It is advisable to find out what dance styles are being taught at your nearby dance school or academy—if they are not offering what you are planning to teach, you can safely raise your fees. Don’t forget to consider what you can do to make your classes stand out.

Students are always looking for an instructor with a difference—someone they feel they are getting more than just the basic education or training from. Think about cultural links, theatre or drama aspects or performing techniques.

4. Your Teaching and Dancing Experience

Most of your prospective students will want to know about your experience before they enquire about your qualifications. While qualifications are important if you apply for a high-level job in a performing arts academy, individual students are more interested in whether or not you are experienced when it comes to dancing and teaching.

Remember that an experienced, but unqualified tutor or teacher is often valued over a highly qualified, yet inexperienced teacher. Which category best describes you?

5. Lesson Resources

Note that certain dance styles require specific resources, such as clothing or props, particularly when it comes to performing but also for general practice. Always ensure to adjust your rates accordingly if you choose to supply your students with necessary resources and equipment, including:
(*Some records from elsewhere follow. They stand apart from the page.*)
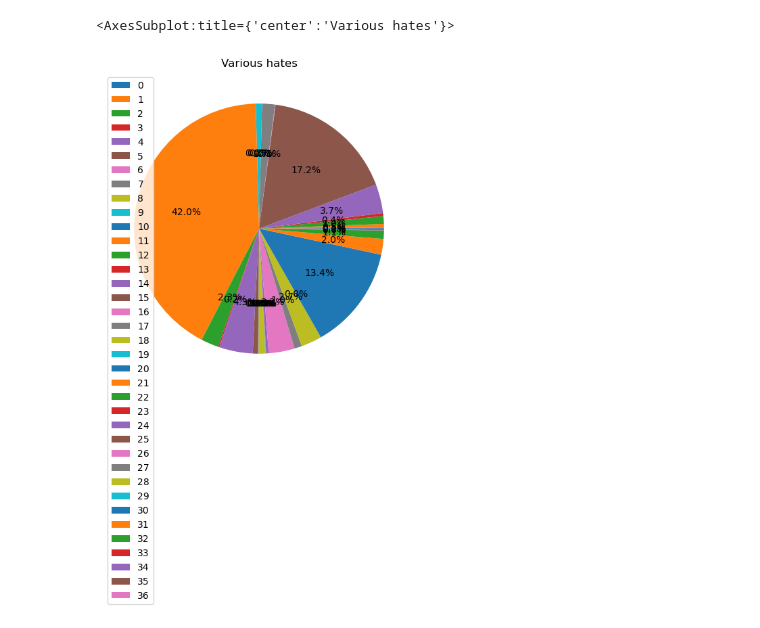
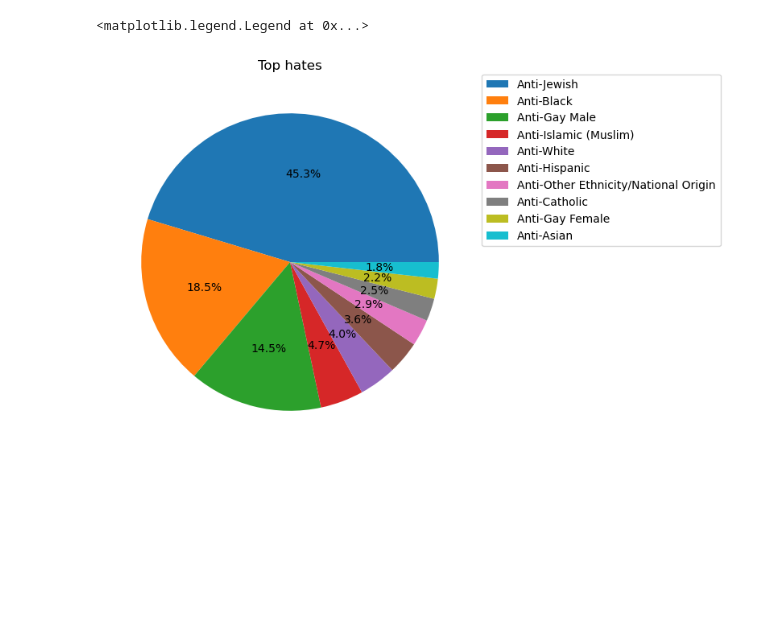
Before and after one commit to ML720s/sde-ds, a Jupyter notebook: task3/task3.ipynb, the cells around one changed output. Drawn from its saved outputs; the diff is of its cells as text; code cells hidden in the pictures; blank space fills up the shorter version.

```diff
--- a/task3/task3.ipynb
+++ b/task3/task3.ipynb
@@ -5,9 +6,11 @@ import numpy as np
 df = pd.read_csv("task3.csv")
 # %%
 df.loc['Sum'] = df.sum()
-df_temp = df.loc['Sum']['Anti-Female':'Anti-Mental Disability'].reset_index()
+df_temp = df.loc['Sum']['Anti-Female':'Anti-Mental Disability'].reset_index().sort_values(by='Sum', ascending=False)
 # %%
-df_temp.plot(kind='pie', y='Sum', autopct='%1.1f%%', title='Various hates', ylabel='', labeldistance=None, figsize=(9, 6))
+df_content = df_temp.head(10)
+df_content.plot(kind='pie', y='Sum', autopct='%1.1f%%', title='Top hates', ylabel='', labeldistance=None, figsize=(9, 6))
+plt.legend(df_content['index'], bbox_to_anchor=(1, 1.02), loc='upper left')
 # %% [output]
-<AxesSubplot:title={'center':'Various hates'}>
+<matplotlib.legend.Legend at 0x...>
-[figure, old version]
+[figure, new version]
```
Also changed, not shown: parts of 1 cell of this notebook, 3 other files.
  • Clothing items (tights, happi coats, etc.)
  • Footwear (tap or ballet shoes, zori etc.)
  • Props (scarves, fans etc.)
  • Music and audio equipment (including microphones if needed)

6. Lesson Location

Note that private dance classes take place in various locations, all of which carry associated costs and need to be incorporated into your rates.

  • Your home: electricity, cleaning
  • Student’s home: transport
  • Studio, classroom, community hall: rent costs

7. Your Specialty

Be it burlesque, jazz, capoeira, classical ballet, hip hop, tribal fusion, contemporary dance, or dance fitness: the speciality a tutor teaches needs to be taken into account when deciding upon their rates. Some styles (like ballet) are considered more technical than others and the less technical styles are often popular with absolute beginners. Also the greater the competition, the more competitive your prices will have to be.

On the other hand, if your specialty is rather rare, then you’ll be able to increase your rates. Also check to see if your specialty is being taught by the local school of dance or academy. If you are the only person teaching ballroom or tap, for example, then you can charge a premium for your dance tutorials.

These factors mentioned above will greatly influence the price you charge your students for Private Dance Lessons. Nonetheless, note that offering discounts can help you find new students as well as build a solid base of regular students. With weekly private dance tutorials, you can both help your students and also build your reputation as a dance instructor.

Solomon. O'Chucks